**WHAT YOU WILL DO**: In the material below, the lines containing the word "hover" are required; copy each of them.

**DATA EXCERPTS**:
-----

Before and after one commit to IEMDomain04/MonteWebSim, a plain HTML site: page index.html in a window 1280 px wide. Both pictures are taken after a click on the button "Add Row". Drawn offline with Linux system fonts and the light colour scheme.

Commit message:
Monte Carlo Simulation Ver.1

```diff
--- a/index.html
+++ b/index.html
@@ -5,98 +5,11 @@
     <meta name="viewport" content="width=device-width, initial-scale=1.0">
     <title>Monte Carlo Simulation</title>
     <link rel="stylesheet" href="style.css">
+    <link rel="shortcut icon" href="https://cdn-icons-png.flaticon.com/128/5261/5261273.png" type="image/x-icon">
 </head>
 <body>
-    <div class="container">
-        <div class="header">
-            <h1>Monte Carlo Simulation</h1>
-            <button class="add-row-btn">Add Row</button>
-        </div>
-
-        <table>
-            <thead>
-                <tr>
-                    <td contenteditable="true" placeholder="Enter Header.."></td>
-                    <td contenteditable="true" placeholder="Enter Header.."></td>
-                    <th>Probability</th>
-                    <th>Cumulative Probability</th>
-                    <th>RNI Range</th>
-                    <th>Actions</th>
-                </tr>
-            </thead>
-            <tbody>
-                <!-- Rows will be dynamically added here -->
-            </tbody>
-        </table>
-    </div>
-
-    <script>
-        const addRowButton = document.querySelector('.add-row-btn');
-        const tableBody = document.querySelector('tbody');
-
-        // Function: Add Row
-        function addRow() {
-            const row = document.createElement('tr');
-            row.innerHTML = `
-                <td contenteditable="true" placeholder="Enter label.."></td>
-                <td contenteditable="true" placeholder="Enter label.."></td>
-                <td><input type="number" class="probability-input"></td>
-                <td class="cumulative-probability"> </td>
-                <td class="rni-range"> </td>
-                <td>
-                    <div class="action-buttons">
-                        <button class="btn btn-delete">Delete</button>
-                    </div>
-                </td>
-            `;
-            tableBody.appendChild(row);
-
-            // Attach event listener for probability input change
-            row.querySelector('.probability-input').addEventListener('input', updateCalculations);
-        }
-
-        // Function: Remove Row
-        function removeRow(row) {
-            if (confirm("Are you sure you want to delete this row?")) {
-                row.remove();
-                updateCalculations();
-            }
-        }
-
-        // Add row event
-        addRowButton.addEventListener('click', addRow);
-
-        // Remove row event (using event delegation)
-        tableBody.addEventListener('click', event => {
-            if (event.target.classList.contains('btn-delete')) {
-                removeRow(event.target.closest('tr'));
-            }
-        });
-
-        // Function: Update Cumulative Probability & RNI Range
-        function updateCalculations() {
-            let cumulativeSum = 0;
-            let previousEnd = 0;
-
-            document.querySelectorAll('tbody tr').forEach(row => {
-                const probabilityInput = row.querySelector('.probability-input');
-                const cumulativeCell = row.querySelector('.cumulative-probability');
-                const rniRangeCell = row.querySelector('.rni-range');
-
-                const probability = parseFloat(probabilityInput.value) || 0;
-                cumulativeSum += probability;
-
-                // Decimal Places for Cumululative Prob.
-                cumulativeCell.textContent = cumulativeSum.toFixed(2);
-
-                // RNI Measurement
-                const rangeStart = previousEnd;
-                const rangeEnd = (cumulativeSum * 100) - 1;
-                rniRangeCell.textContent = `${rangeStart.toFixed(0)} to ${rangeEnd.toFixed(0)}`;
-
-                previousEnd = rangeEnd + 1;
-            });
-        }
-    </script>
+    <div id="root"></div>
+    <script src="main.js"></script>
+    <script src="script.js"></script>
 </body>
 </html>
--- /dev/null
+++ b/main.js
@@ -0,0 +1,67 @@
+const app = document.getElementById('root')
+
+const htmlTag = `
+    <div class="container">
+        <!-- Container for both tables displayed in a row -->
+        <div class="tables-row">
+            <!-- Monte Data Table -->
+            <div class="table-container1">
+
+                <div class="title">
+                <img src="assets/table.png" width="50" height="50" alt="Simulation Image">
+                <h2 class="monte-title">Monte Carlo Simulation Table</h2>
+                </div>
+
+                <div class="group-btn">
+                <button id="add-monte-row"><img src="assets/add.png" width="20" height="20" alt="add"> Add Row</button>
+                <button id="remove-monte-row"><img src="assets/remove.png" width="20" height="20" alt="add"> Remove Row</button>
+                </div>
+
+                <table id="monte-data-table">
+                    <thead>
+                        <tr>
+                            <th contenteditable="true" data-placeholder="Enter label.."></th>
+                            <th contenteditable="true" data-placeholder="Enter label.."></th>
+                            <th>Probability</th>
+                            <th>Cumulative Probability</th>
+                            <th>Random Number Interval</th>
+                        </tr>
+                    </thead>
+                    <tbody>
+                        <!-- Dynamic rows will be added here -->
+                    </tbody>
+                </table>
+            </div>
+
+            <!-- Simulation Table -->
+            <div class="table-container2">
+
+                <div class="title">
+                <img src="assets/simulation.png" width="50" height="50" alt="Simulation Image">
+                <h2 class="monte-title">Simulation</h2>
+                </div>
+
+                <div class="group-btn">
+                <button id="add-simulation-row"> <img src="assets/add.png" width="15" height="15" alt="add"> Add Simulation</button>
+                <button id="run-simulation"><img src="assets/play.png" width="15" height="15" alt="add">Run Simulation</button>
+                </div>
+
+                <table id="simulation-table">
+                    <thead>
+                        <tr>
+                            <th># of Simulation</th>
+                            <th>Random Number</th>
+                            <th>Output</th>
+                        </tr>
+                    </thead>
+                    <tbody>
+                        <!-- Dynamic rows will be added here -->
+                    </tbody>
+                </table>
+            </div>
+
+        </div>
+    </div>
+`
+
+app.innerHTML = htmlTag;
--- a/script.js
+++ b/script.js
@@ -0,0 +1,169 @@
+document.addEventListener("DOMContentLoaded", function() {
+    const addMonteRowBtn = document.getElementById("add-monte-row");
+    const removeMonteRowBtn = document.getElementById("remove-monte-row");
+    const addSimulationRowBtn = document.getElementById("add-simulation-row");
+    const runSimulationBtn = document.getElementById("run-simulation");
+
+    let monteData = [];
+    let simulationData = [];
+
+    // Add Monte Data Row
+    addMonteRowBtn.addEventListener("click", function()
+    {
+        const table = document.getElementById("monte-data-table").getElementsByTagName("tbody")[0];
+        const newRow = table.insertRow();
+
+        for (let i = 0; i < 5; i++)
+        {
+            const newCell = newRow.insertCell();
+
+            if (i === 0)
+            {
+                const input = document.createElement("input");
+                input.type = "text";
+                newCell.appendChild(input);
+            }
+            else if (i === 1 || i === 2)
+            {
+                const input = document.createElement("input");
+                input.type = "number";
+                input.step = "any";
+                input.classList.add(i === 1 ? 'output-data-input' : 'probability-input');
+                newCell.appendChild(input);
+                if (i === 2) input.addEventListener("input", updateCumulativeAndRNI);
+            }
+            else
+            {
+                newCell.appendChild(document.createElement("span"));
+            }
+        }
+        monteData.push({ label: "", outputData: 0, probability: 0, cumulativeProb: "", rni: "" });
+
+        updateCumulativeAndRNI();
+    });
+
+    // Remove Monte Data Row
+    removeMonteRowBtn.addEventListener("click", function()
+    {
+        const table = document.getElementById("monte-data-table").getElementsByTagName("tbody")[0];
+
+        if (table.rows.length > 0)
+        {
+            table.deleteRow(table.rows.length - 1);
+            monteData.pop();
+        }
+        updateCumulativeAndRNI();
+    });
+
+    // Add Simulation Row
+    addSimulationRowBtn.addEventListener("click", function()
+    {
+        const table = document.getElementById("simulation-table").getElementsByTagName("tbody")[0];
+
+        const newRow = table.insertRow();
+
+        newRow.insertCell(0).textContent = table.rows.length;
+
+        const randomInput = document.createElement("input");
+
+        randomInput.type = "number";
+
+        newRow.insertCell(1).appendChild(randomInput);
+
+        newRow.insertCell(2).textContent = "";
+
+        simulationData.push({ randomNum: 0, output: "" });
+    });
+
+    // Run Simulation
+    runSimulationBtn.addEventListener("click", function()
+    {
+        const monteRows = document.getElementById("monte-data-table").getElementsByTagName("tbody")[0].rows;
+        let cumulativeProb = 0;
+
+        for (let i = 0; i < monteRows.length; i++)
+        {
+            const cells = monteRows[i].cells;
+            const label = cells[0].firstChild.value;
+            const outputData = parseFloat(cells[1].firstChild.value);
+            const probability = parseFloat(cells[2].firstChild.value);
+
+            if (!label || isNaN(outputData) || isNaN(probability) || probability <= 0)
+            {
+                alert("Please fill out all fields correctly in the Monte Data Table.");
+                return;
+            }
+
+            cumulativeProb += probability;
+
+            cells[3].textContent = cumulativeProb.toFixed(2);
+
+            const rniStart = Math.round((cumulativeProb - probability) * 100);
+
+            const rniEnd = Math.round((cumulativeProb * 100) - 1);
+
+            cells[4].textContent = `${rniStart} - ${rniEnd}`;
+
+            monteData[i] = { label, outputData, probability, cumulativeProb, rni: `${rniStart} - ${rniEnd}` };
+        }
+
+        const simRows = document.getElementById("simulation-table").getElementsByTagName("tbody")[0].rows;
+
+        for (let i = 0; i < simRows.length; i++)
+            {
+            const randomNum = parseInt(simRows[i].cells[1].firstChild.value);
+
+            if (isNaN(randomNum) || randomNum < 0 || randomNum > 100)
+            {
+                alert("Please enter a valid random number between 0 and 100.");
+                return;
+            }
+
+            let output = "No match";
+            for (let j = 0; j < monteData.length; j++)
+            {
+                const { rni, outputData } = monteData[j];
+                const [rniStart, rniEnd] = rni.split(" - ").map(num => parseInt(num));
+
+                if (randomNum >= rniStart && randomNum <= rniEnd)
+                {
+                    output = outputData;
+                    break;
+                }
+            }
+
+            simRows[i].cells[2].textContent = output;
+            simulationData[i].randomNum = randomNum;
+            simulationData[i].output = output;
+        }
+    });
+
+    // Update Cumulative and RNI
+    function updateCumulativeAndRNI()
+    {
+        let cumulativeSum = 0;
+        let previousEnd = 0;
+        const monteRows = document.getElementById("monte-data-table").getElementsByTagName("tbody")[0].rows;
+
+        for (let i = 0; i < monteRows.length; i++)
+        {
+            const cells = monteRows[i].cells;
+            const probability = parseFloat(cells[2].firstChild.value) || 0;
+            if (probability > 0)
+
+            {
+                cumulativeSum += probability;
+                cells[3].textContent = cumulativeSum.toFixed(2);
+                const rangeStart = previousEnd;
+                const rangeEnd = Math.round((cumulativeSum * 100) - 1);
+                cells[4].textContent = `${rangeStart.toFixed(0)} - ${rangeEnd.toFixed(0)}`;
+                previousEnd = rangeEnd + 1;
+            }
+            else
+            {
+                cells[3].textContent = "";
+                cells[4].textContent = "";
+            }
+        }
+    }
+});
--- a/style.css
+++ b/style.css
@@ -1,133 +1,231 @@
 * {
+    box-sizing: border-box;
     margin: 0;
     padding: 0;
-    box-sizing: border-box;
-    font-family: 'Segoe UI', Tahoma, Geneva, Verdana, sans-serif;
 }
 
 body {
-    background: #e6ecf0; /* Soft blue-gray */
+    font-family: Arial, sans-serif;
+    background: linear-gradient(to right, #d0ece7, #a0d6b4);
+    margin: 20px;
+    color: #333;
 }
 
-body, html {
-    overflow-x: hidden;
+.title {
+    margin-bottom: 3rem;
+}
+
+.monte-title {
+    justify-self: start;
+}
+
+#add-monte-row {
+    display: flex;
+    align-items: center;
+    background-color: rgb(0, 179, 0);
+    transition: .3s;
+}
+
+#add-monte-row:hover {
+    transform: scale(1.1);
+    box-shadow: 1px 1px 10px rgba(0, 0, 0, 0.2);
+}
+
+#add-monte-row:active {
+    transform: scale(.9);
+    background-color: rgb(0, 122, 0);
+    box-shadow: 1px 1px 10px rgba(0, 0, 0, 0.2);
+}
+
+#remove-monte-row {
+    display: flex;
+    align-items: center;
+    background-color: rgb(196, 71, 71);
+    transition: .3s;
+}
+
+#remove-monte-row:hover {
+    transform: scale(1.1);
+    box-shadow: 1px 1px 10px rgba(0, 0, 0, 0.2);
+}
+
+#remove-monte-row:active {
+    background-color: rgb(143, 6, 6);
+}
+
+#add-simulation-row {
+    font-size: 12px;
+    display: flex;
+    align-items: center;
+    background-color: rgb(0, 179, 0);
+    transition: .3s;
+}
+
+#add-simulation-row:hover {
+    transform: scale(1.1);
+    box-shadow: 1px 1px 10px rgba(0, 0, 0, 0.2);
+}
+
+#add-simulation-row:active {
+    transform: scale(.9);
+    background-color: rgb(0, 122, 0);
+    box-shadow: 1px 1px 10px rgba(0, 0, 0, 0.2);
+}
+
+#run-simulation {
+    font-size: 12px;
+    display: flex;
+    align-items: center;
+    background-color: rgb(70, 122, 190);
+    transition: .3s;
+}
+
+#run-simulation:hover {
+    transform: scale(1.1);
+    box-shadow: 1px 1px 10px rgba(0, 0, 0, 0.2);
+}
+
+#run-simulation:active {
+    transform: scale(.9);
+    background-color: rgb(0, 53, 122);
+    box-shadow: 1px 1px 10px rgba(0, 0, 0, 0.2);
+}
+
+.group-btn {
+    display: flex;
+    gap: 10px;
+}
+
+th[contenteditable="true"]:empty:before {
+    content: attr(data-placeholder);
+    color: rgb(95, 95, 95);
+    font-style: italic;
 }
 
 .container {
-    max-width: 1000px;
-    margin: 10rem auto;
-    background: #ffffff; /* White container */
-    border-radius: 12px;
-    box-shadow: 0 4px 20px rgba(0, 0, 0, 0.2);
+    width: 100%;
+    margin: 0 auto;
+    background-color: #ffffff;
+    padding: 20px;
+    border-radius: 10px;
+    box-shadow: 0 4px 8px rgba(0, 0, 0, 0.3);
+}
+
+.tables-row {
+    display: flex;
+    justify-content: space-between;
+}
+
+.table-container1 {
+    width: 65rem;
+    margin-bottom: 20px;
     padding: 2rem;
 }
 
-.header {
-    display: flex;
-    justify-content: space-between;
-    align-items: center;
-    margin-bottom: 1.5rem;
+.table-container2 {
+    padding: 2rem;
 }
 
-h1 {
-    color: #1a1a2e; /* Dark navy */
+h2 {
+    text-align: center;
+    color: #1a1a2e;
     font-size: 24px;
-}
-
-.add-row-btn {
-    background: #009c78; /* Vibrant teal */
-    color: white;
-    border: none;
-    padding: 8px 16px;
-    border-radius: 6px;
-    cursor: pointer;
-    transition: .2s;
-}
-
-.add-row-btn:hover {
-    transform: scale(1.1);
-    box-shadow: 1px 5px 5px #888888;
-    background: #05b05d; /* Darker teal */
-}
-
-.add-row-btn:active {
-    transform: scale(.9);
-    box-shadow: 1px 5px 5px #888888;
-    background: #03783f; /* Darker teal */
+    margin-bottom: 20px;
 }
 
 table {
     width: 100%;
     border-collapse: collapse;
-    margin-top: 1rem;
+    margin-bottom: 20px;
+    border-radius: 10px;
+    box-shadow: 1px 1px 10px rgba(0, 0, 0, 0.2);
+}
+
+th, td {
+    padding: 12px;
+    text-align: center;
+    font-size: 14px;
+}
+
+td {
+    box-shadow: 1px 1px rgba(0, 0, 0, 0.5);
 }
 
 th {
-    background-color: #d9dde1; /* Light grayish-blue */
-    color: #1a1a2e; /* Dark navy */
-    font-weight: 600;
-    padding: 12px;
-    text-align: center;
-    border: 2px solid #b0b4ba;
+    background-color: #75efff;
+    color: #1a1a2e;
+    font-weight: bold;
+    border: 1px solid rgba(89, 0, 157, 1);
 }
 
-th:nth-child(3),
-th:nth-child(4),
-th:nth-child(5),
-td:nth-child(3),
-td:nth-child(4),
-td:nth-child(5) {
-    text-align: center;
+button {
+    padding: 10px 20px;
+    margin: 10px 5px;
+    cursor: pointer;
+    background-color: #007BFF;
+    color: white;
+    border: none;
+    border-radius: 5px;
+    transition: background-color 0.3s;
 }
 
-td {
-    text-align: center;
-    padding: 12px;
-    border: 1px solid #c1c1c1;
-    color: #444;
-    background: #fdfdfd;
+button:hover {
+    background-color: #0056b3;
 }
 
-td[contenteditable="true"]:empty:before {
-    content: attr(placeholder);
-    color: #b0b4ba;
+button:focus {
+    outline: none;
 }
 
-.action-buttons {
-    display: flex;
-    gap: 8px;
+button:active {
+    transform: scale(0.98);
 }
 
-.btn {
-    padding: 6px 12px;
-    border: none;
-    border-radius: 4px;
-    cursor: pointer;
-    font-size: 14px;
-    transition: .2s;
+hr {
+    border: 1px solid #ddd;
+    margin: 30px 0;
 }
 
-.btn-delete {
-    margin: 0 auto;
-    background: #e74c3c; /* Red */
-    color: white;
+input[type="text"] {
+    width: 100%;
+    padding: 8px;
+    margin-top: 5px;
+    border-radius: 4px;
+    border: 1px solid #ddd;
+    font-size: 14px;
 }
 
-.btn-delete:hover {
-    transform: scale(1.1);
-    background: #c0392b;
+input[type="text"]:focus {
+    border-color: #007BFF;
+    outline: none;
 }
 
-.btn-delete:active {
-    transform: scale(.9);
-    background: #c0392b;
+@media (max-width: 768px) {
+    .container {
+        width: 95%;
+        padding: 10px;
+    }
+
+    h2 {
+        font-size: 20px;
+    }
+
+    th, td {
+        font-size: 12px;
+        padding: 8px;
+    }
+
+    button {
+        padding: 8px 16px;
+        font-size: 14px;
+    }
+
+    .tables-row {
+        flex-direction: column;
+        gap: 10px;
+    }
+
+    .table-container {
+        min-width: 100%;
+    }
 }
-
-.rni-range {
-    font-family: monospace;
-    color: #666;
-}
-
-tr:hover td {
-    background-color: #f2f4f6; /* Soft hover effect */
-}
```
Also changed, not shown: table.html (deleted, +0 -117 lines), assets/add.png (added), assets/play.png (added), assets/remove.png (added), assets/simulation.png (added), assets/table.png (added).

-----

**YOUR RESPONSE**:
+#add-monte-row:hover {
+#remove-monte-row:hover {
+#add-simulation-row:hover {
+#run-simulation:hover {
-.add-row-btn:hover {
+button:hover {
-.btn-delete:hover {
-tr:hover td {
-    background-color: #f2f4f6; /* Soft hover effect */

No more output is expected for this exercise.